-- TRY IT --
Every line of the data that contains the string "span" must be copied.

===== INPUT =====

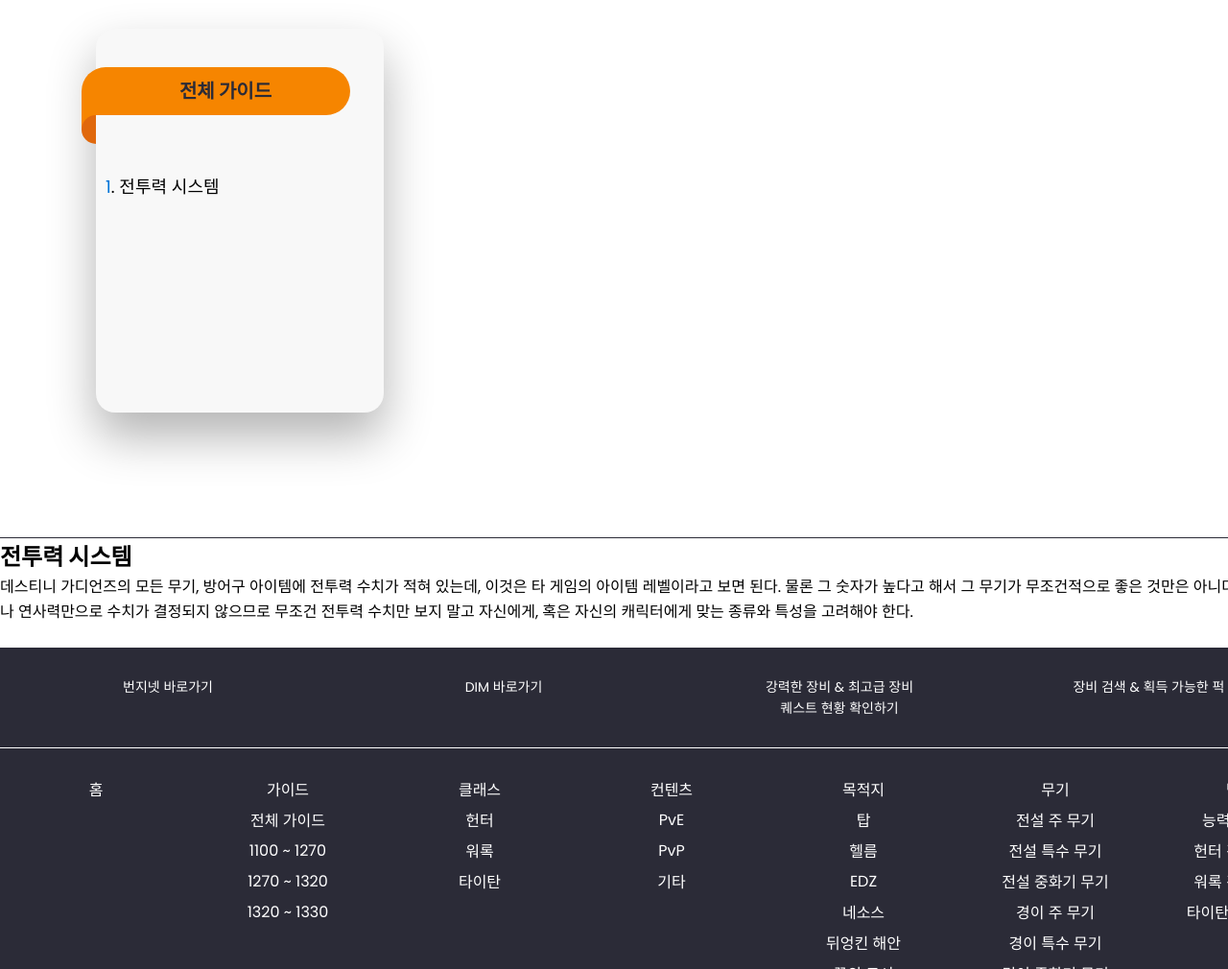
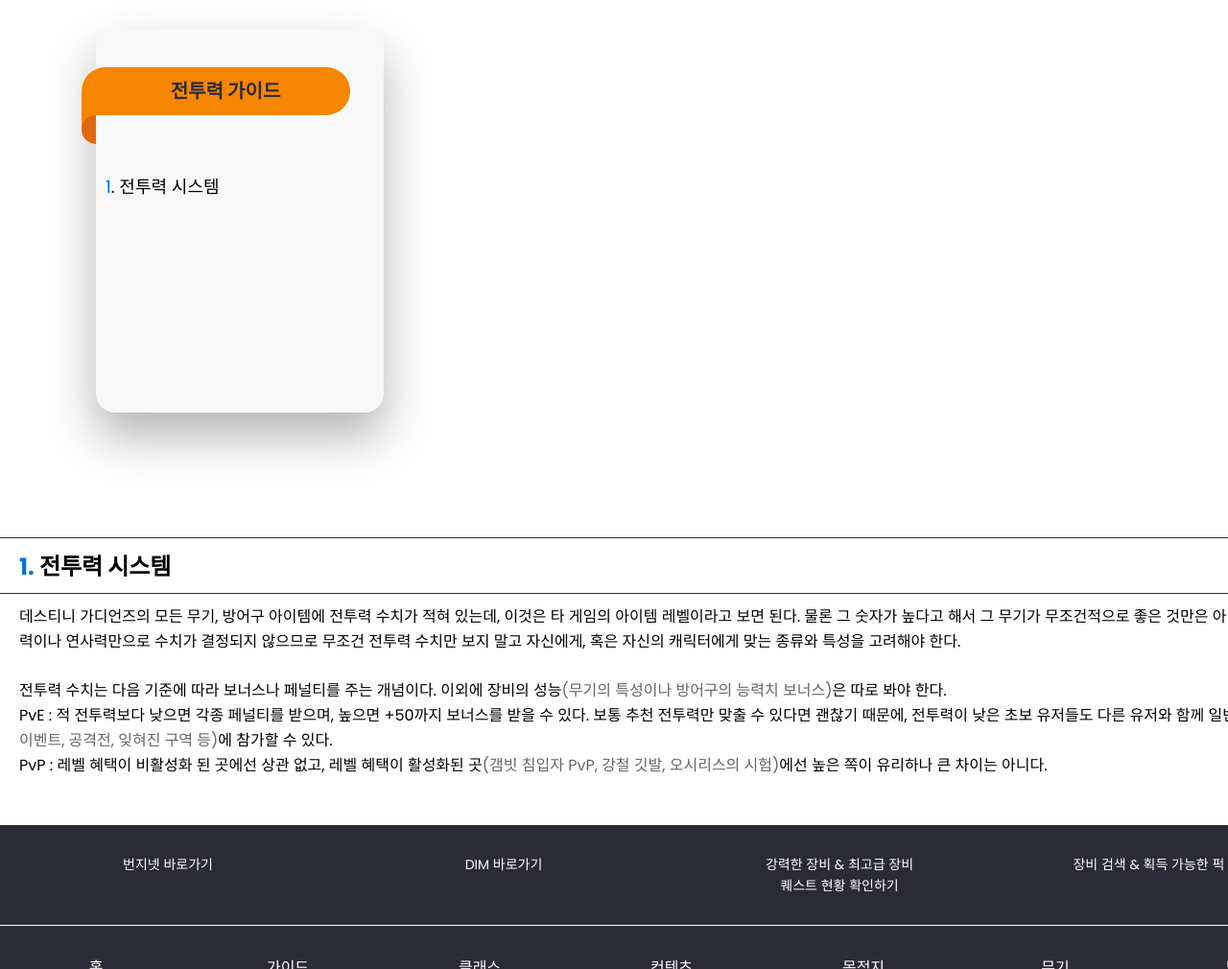
Before and after one commit to Wongoon/web_project, a plain HTML site: page html/guide/guide-main.html in a window 1280 px wide. Shown: the part 650-1660 px from the top of the page at 96% size. Drawn offline with Linux system fonts and the light colour scheme.

Commit message:
code upload

```diff
--- a/css/content.css
+++ b/css/content.css
@@ -8,3 +8,26 @@
 .bodywrap > div{
     width:1400px;
 }
+.contents{
+    width:1400px;
+}
+.contents h2{
+    border-bottom:1px solid #2b2b37;
+    padding:10px 0;
+    padding-left:20px;
+}
+.contents h2 a{
+    color:#0275d8 !important;
+}
+.contents h2 a:hover{
+    text-decoration: underline;
+}
+.system{
+    width:1400px;
+    margin-bottom: 50px;
+    margin-top:10px;
+    padding:0 20px;
+}
+.system span{
+    color:#666;
+}
--- a/html/guide/guide-main.html
+++ b/html/guide/guide-main.html
@@ -102,22 +102,27 @@
 
     <div class="bodywrap">
         <div class="content">
-            <div class="card">
+            <div class="card" id="top">
                 <i></i>
                 <div class="title">
-                    <p>전체 가이드</p>
+                    <p>전투력 가이드</p>
                 </div>
                 <div class="to_id">
                     <p><a href="#c-1">1</a>. 전투력 시스템</p>
                 </div>
             </div>
         </div>
-        <div id="c-1">
-            <h2>전투력 시스템</h2>
+        <div id="c-1" class="contents">
+            <h2><a href="#top">1.</a> 전투력 시스템</h2>
             <div class="system">
                 데스티니 가디언즈의 모든 무기, 방어구 아이템에 전투력 수치가 적혀 있는데, 이것은 타 게임의 아이템 레벨이라고 보면 된다. 물론 그 숫자가 높다고 해서 그 무기가 무조건적으로 좋은 것만은 아니다. 순전히 화력이나 연사력만으로 수치가 결정되지 않으므로 무조건 전투력 수치만 보지 말고 자신에게, 혹은 자신의 캐릭터에게 맞는 종류와 특성을 고려해야 한다.
                 <br><br>
 
+                전투력 수치는 다음 기준에 따라 보너스나 페널티를 주는 개념이다. 이외에 장비의 성능<span>(무기의 특성이나 방어구의 능력치 보너스)</span>은 따로 봐야 한다.
+                <br>
+                PvE : 적 전투력보다 낮으면 각종 페널티를 받으며, 높으면 +50까지 보너스를 받을 수 있다. 보통 추천 전투력만 맞출 수 있다면 괜찮기 때문에, 전투력이 낮은 초보 유저들도 다른 유저와 함께 일반 컨텐츠<span>(공개 이벤트, 공격전, 잊혀진 구역 등)</span>에 참가할 수 있다.
+                <br>
+                PvP : 레벨 혜택이 비활성화 된 곳에선 상관 없고, 레벨 혜택이 활성화된 곳<span>(갬빗 침입자 PvP, 강철 깃발, 오시리스의 시험)</span>에선 높은 쪽이 유리하나 큰 차이는 아니다.
             </div>
         </div>
     </div>
```
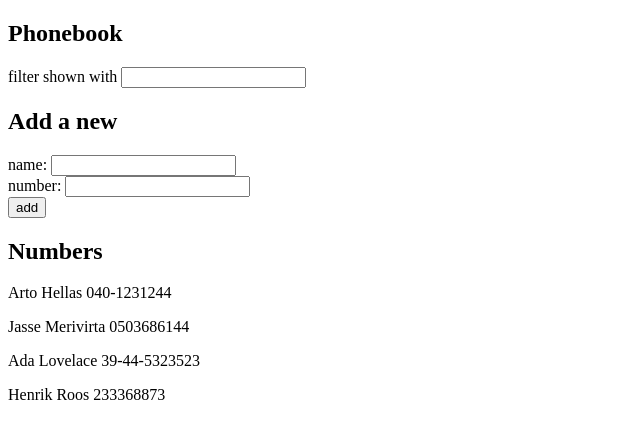
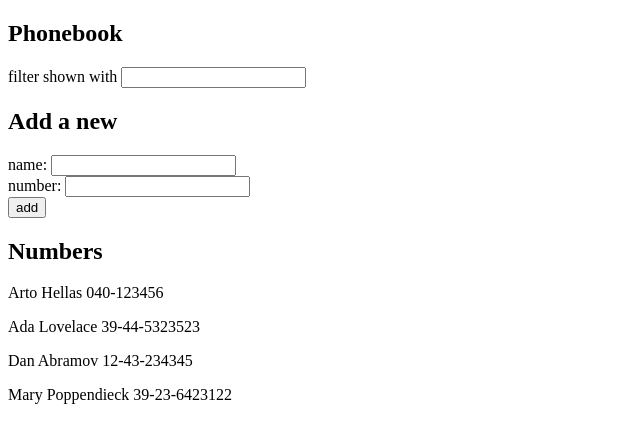
Before and after one commit to jayzstep/HY-fullstack-palautukset, a React (Create React App) app in the folder osa2/puhelinluettelo/: page / in a window 1280 px wide. Shown: the top 442 px of the page, without its empty margins (0-640 px from the left). Built offline with nearby package versions, Linux system fonts and the light colour scheme; data requests are answered from the project's data file.

Commit message:
added db.json

```diff
--- /dev/null
+++ b/osa2/puhelinluettelo/db.json
@@ -0,0 +1,24 @@
+{
+  "persons":[
+    {
+      "name": "Arto Hellas",
+      "number": "040-123456",
+      "id": 1
+    },
+    {
+      "name": "Ada Lovelace",
+      "number": "39-44-5323523",
+      "id": 2
+    },
+    {
+      "name": "Dan Abramov",
+      "number": "12-43-234345",
+      "id": 3
+    },
+    {
+      "name": "Mary Poppendieck",
+      "number": "39-23-6423122",
+      "id": 4
+    }
+  ]
+}
--- a/osa2/puhelinluettelo/src/App.js
+++ b/osa2/puhelinluettelo/src/App.js
@@ -1,4 +1,5 @@
-import { useState } from 'react'
+import { useState, useEffect } from 'react'
+import axios from 'axios'
 
 const Filter = ({ handler, value }) => {
   return (
@@ -27,15 +28,16 @@
 
 const Numbers = ({ persons, filterInput }) => {
   const personList = persons.map(person =>
-    <p key={person.name}>{
-      person.name} {person.number}
+    <p key={person.name}>
+      {person.name} {person.number}
     </p>)
+
 
   const filteredPersonList = persons
     .filter(person => person.name
       .toLowerCase()
       .startsWith(filterInput.toLowerCase()))
-    .map(person =>
+      .map(person =>
       <p key={person.name}>
         {person.name} {person.number}
       </p>)
@@ -51,26 +53,21 @@
 
 const App = () => {
   const [persons, setPersons] = useState([
-    {
-      name: 'Arto Hellas',
-      number: '040-1231244'
-    },
-    {
-      name: 'Jasse Merivirta',
-      number: '0503686144'
-    },
-    {
-      name: 'Ada Lovelace',
-      number: '39-44-5323523'
-    },
-    {
-      name: 'Henrik Roos',
-      number: '233368873'
-    }
-  ])
+    {name:'asd',
+    number: '123',
+    id: '11'
+  }])
   const [newName, setNewName] = useState('')
   const [newNumber, setNewNumber] = useState('')
   const [newFilter, setNewFilter] = useState('')
+
+  useEffect(() => {
+    axios
+    .get('http://localhost:3001/db')
+    .then(response => {
+      setPersons(response.data.persons)
+    })
+  }, [])
 
   const handleNameChange = (event) => {
     setNewName(event.target.value)
--- a/osa2/puhelinluettelo/src/index.js
+++ b/osa2/puhelinluettelo/src/index.js
@@ -1,5 +1,6 @@
 import ReactDOM from 'react-dom/client'
 import App from './App'
+import axios from 'axios'
 
 
 ReactDOM.createRoot(document.getElementById('root')).render(<App />)
```
Also changed, not shown: osa2/puhelinluettelo/package.json (+6 -1 lines), 1 other file (tests, documents, lock files or other folders).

=====

-- EXERCISE RESULT --
+.system span{
+                전투력 수치는 다음 기준에 따라 보너스나 페널티를 주는 개념이다. 이외에 장비의 성능<span>(무기의 특성이나 방어구의 능력치 보너스)</span>은 따로 봐야 한다.
+                PvE : 적 전투력보다 낮으면 각종 페널티를 받으며, 높으면 +50까지 보너스를 받을 수 있다. 보통 추천 전투력만 맞출 수 있다면 괜찮기 때문에, 전투력이 낮은 초보 유저들도 다른 유저와 함께 일반 컨텐츠<span>(공개 이벤트, 공격전, 잊혀진 구역 등)</span>에 참가할 수 있다.
+                PvP : 레벨 혜택이 비활성화 된 곳에선 상관 없고, 레벨 혜택이 활성화된 곳<span>(갬빗 침입자 PvP, 강철 깃발, 오시리스의 시험)</span>에선 높은 쪽이 유리하나 큰 차이는 아니다.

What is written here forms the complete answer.